(WHAT THE EXERCISE ASKS):
Whenever a line in the records below contains "agent", pick it out.

(EXTRACTED DATA):
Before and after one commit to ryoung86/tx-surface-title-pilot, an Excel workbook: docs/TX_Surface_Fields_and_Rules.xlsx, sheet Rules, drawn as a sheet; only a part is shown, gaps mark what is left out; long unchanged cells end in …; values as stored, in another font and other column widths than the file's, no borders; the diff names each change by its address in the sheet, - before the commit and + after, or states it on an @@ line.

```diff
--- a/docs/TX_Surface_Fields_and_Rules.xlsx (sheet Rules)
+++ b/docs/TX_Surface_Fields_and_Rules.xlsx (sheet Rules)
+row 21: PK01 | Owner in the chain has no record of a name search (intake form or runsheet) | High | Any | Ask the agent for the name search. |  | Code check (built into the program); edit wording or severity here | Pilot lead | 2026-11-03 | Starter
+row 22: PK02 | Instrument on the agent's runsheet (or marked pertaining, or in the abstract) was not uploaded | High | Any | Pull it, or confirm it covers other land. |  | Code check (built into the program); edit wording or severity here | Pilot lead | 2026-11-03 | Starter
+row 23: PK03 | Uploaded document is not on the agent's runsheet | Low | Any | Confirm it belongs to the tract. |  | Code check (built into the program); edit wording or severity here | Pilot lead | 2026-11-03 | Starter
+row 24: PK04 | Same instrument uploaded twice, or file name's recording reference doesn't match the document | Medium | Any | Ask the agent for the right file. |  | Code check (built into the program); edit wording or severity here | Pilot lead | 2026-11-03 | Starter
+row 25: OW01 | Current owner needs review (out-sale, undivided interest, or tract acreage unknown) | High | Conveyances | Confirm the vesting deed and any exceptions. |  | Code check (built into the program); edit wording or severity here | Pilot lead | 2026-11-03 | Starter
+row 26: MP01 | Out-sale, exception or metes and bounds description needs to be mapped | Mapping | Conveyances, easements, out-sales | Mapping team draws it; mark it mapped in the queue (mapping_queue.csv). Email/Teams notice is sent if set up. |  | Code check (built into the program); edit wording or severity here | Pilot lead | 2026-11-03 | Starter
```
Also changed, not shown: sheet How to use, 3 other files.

(EXPECTED ANSWER):
+row 21: PK01 | Owner in the chain has no record of a name search (intake form or runsheet) | High | Any | Ask the agent for the name search. |  | Code check (built into the program); edit wording or severity here | Pilot lead | 2026-11-03 | Starter
+row 22: PK02 | Instrument on the agent's runsheet (or marked pertaining, or in the abstract) was not uploaded | High | Any | Pull it, or confirm it covers other land. |  | Code check (built into the program); edit wording or severity here | Pilot lead | 2026-11-03 | Starter
+row 23: PK03 | Uploaded document is not on the agent's runsheet | Low | Any | Confirm it belongs to the tract. |  | Code check (built into the program); edit wording or severity here | Pilot lead | 2026-11-03 | Starter
+row 24: PK04 | Same instrument uploaded twice, or file name's recording reference doesn't match the document | Medium | Any | Ask the agent for the right file. |  | Code check (built into the program); edit wording or severity here | Pilot lead | 2026-11-03 | Starter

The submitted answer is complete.